I came away from the meeting with a list of five critical changes to the way we practice and how we need to prepare for thecoming changes in healthcare:

1. We need to have better practice governance that has a more objective view of our changing business landscape.

2. We need to have more involvement by radiologists in the affairs of the hospitals where we practice.

3. We need to be more client focused in relation to the clinicians we work with and the patients we ultimately serve.

4. We need to understand the new healthcare models being proposed and how they will affect how we will practice and how we will be paid (or not) for the work we do.

5. We need to get involved at all levels of business and government and at all levels of participation, from writing or calling to attending meetings and serving on boards.

The bottom line: Radiologists and radiology groups are not moving far enough or fast enough to keep up with the current pace of the changes we see in healthcare, and we are not taking a large enough role as leaders to make an impact on those changes to be effective advocates for our patients, our clients or ourselves.

If you are not involved with your clients, if you are not involved with your hospitals, if you are not involved with the local and national government, why not?

If you are not involved with your local and state radiology and medical societies, if you are not involved with and/or are members of the RBMA, the ACR, the American Medical Association (AMA) and the American Board of Radiology (ABR), why not?

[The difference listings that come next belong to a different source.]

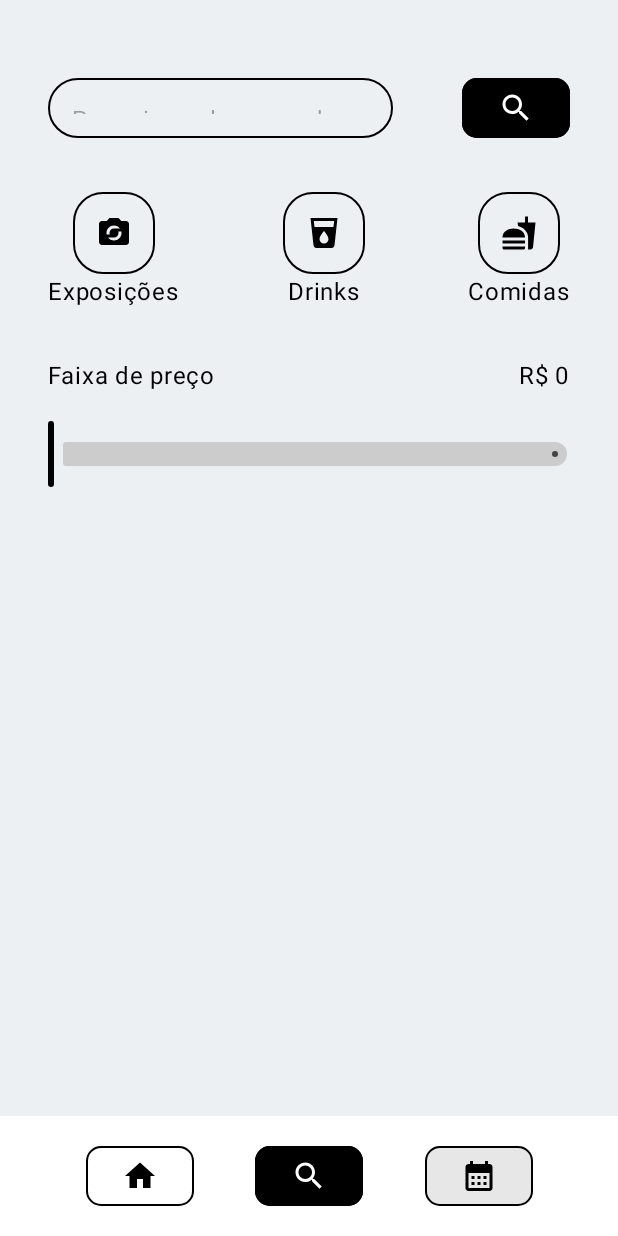
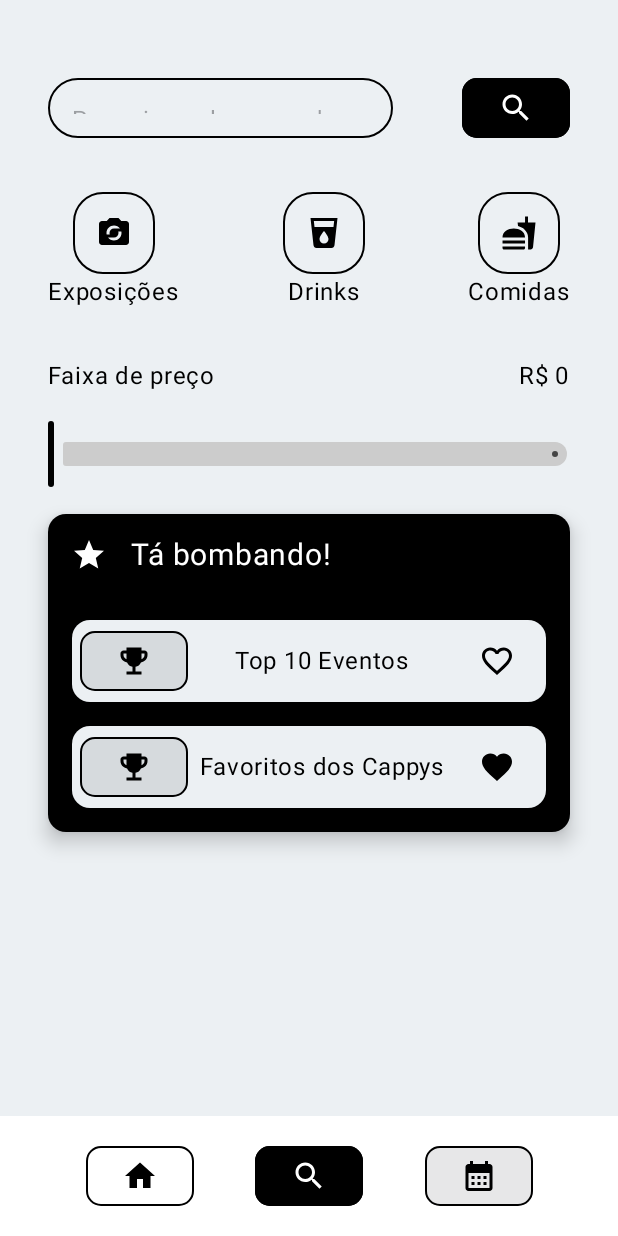
Before and after one commit to schin0/cappybara, an Android app built with Jetpack Compose: the PesquisaScreen screen opened through its navigation route, on a phone screen of 412 x 824 dp. Run offline under Robolectric (Android 15) with nearby library versions, the phone set to English and light mode, and no system bars.

Commit message:
Adicionar card com eventos bombásticos

```diff
--- /dev/null
+++ b/app/src/main/java/br/com/invocoders/cappybara/screens/EventosBombasticosScreen.kt
@@ -0,0 +1,147 @@
+package br.com.invocoders.cappybara.screens
+
+import androidx.compose.foundation.Image
+import androidx.compose.foundation.layout.Arrangement
+import androidx.compose.foundation.layout.Column
+import androidx.compose.foundation.layout.Row
+import androidx.compose.foundation.layout.fillMaxWidth
+import androidx.compose.foundation.layout.padding
+import androidx.compose.foundation.shape.RoundedCornerShape
+import androidx.compose.material3.Card
+import androidx.compose.material3.CardDefaults
+import androidx.compose.material3.Text
+import androidx.compose.runtime.Composable
+import androidx.compose.ui.Alignment
+import androidx.compose.ui.Modifier
+import androidx.compose.ui.graphics.Color
+import androidx.compose.ui.res.colorResource
+import androidx.compose.ui.res.painterResource
+import androidx.compose.ui.text.style.TextAlign
+import androidx.compose.ui.unit.dp
+import androidx.compose.ui.unit.sp
+import androidx.navigation.NavController
+import br.com.invocoders.cappybara.R
+import br.com.invocoders.cappybara.components.BotaoComponente
+import br.com.invocoders.cappybara.model.MenuItem
+
+@Composable
+fun EventosBombasticosScreen(navController: NavController) {
+    Column(
+        modifier = Modifier.fillMaxWidth()
+    ) {
+        Card(
+            colors = CardDefaults.cardColors(
+                containerColor = Color.Black,
+                contentColor = Color.White
+            ),
+            elevation = CardDefaults.cardElevation(8.dp),
+            shape = RoundedCornerShape(12.dp)
+        ) {
+            Row(
+                modifier = Modifier.fillMaxWidth(),
+                verticalAlignment = Alignment.CenterVertically
+            ) {
+                Image(
+                    painter = painterResource(id = R.drawable.baseline_star_24_white),
+                    contentDescription = "Logo de estrela",
+                    Modifier
+                        .padding(15.dp)
+                )
+
+                Text(
+                    text = "Tá bombando!",
+                    textAlign = TextAlign.Center,
+                    fontSize = 20.sp
+                )
+            }
+
+            Row(
+                modifier = Modifier.fillMaxWidth()
+            ) {
+                Card(
+                    modifier = Modifier
+                        .fillMaxWidth()
+                        .padding(16.dp),
+                    colors = CardDefaults.cardColors(
+                        containerColor = colorResource(id = R.color.cinza_claro),
+                        contentColor = Color.Black
+                    ),
+                    shape = RoundedCornerShape(12.dp)
+                ) {
+                    Row(
+                        modifier = Modifier
+                            .fillMaxWidth()
+                            .padding(horizontal = 5.dp),
+                        horizontalArrangement = Arrangement.SpaceBetween,
+                        verticalAlignment = Alignment.CenterVertically
+                    ) {
+                        BotaoComponente(
+                            item = MenuItem(
+                                "pesquisa",
+                                R.drawable.baseline_emoji_events_24,
+                                R.drawable.baseline_emoji_events_24,
+                                "eventos",
+                                habilitado = false
+                            ),
+                            selecionado = true,
+                            navController = navController
+                        )
+
+                        Text(text = "Top 10 Eventos", color = Color.Black)
+
+                        Image(
+                            painter = painterResource(id = R.drawable.baseline_favorite_border_24),
+                            contentDescription = "Logo de estrela",
+                            Modifier
+                                .padding(15.dp)
+                        )
+                    }
+                }
+            }
+
+            Row(
+                modifier = Modifier.fillMaxWidth()
+            ) {
+                Card(
+                    modifier = Modifier
+                        .fillMaxWidth()
+                        .padding(top = 0.dp, start = 16.dp, end = 16.dp, bottom = 16.dp),
+                    colors = CardDefaults.cardColors(
+                        containerColor = colorResource(id = R.color.cinza_claro),
+                        contentColor = Color.Black
+                    ),
+                    shape = RoundedCornerShape(12.dp)
+                ) {
+                    Row(
+                        modifier = Modifier
+                            .fillMaxWidth()
+                            .padding(horizontal = 5.dp),
+                        horizontalArrangement = Arrangement.SpaceBetween,
+                        verticalAlignment = Alignment.CenterVertically
+                    ) {
+                        BotaoComponente(
+                            item = MenuItem(
+                                "pesquisa",
+                                R.drawable.baseline_emoji_events_24,
+                                R.drawable.baseline_emoji_events_24,
+                                "eventos",
+                                habilitado = false
+                            ),
+                            selecionado = true,
+                            navController = navController
+                        )
+
+                        Text(text = "Favoritos dos Cappys", color = Color.Black)
+
+                        Image(
+                            painter = painterResource(id = R.drawable.baseline_favorite_24),
+                            contentDescription = "Logo de estrela",
+                            Modifier
+                                .padding(15.dp)
+                        )
+                    }
+                }
+            }
+        }
+    }
+}
--- a/app/src/main/java/br/com/invocoders/cappybara/screens/PesquisaScreen.kt
+++ b/app/src/main/java/br/com/invocoders/cappybara/screens/PesquisaScreen.kt
@@ -57,7 +57,12 @@ fun PesquisaScreen(navController: NavController) {
             )
 
             BotaoComponente(
-                item = MenuItem("pesquisa", R.drawable.baseline_search_24, R.drawable.baseline_search_24_white, "pesquisa"),
+                item = MenuItem(
+                    "pesquisa",
+                    R.drawable.baseline_search_24,
+                    R.drawable.baseline_search_24_white,
+                    "pesquisa"
+                ),
                 selecionado = true,
                 navController = navController
             )
@@ -66,6 +71,10 @@ fun PesquisaScreen(navController: NavController) {
         CategoriasScreen()
 
         IntervaloPreco()
+
+        Spacer(modifier = Modifier.height(16.dp))
+
+        EventosBombasticosScreen(navController)
     }
 
     MenuScreen(navController, "pesquisa")
--- /dev/null
+++ b/app/src/main/res/drawable/baseline_emoji_events_24.xml
@@ -0,0 +1,5 @@
+<vector xmlns:android="http://schemas.android.com/apk/res/android" android:height="24dp" android:tint="#000000" android:viewportHeight="24" android:viewportWidth="24" android:width="24dp">
+
+    <path android:fillColor="@android:color/white" android:pathData="M19,5h-2V3H7v2H5C3.9,5 3,5.9 3,7v1c0,2.55 1.92,4.63 4.39,4.94c0.63,1.5 1.98,2.63 3.61,2.96V19H7v2h10v-2h-4v-3.1c1.63,-0.33 2.98,-1.46 3.61,-2.96C19.08,12.63 21,10.55 21,8V7C21,5.9 20.1,5 19,5zM5,8V7h2v3.82C5.84,10.4 5,9.3 5,8zM19,8c0,1.3 -0.84,2.4 -2,2.82V7h2V8z"/>
+
+</vector>
--- /dev/null
+++ b/app/src/main/res/drawable/baseline_favorite_24.xml
@@ -0,0 +1,5 @@
+<vector xmlns:android="http://schemas.android.com/apk/res/android" android:height="24dp" android:tint="#000000" android:viewportHeight="24" android:viewportWidth="24" android:width="24dp">
+
+    <path android:fillColor="@android:color/white" android:pathData="M12,21.35l-1.45,-1.32C5.4,15.36 2,12.28 2,8.5 2,5.42 4.42,3 7.5,3c1.74,0 3.41,0.81 4.5,2.09C13.09,3.81 14.76,3 16.5,3 19.58,3 22,5.42 22,8.5c0,3.78 -3.4,6.86 -8.55,11.54L12,21.35z"/>
+
+</vector>
--- /dev/null
+++ b/app/src/main/res/drawable/baseline_favorite_border_24.xml
@@ -0,0 +1,5 @@
+<vector xmlns:android="http://schemas.android.com/apk/res/android" android:height="24dp" android:tint="#000000" android:viewportHeight="24" android:viewportWidth="24" android:width="24dp">
+
+    <path android:fillColor="@android:color/white" android:pathData="M16.5,3c-1.74,0 -3.41,0.81 -4.5,2.09C10.91,3.81 9.24,3 7.5,3 4.42,3 2,5.42 2,8.5c0,3.78 3.4,6.86 8.55,11.54L12,21.35l1.45,-1.32C18.6,15.36 22,12.28 22,8.5 22,5.42 19.58,3 16.5,3zM12.1,18.55l-0.1,0.1 -0.1,-0.1C7.14,14.24 4,11.39 4,8.5 4,6.5 5.5,5 7.5,5c1.54,0 3.04,0.99 3.57,2.36h1.87C13.46,5.99 14.96,5 16.5,5c2,0 3.5,1.5 3.5,3.5 0,2.89 -3.14,5.74 -7.9,10.05z"/>
+
+</vector>
--- /dev/null
+++ b/app/src/main/res/drawable/baseline_star_24_white.xml
@@ -0,0 +1,5 @@
+<vector xmlns:android="http://schemas.android.com/apk/res/android" android:height="24dp" android:tint="#FFFFFF" android:viewportHeight="24" android:viewportWidth="24" android:width="24dp">
+
+    <path android:fillColor="@android:color/white" android:pathData="M12,17.27L18.18,21l-1.64,-7.03L22,9.24l-7.19,-0.61L12,2 9.19,8.63 2,9.24l5.46,4.73L5.82,21z"/>
+
+</vector>
```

The clear consensus is that the decisions that will affect the way you practice and live will be made by those who show up. Start showing up today!
 

Tim Myers, MD, is a practicing radiologist and director of professional services at vRad (Virtual Radiologic). He has more than 15 years of private practice experience and served as the chief medical officer for NightHawk Radiology Services before its merger with vRad.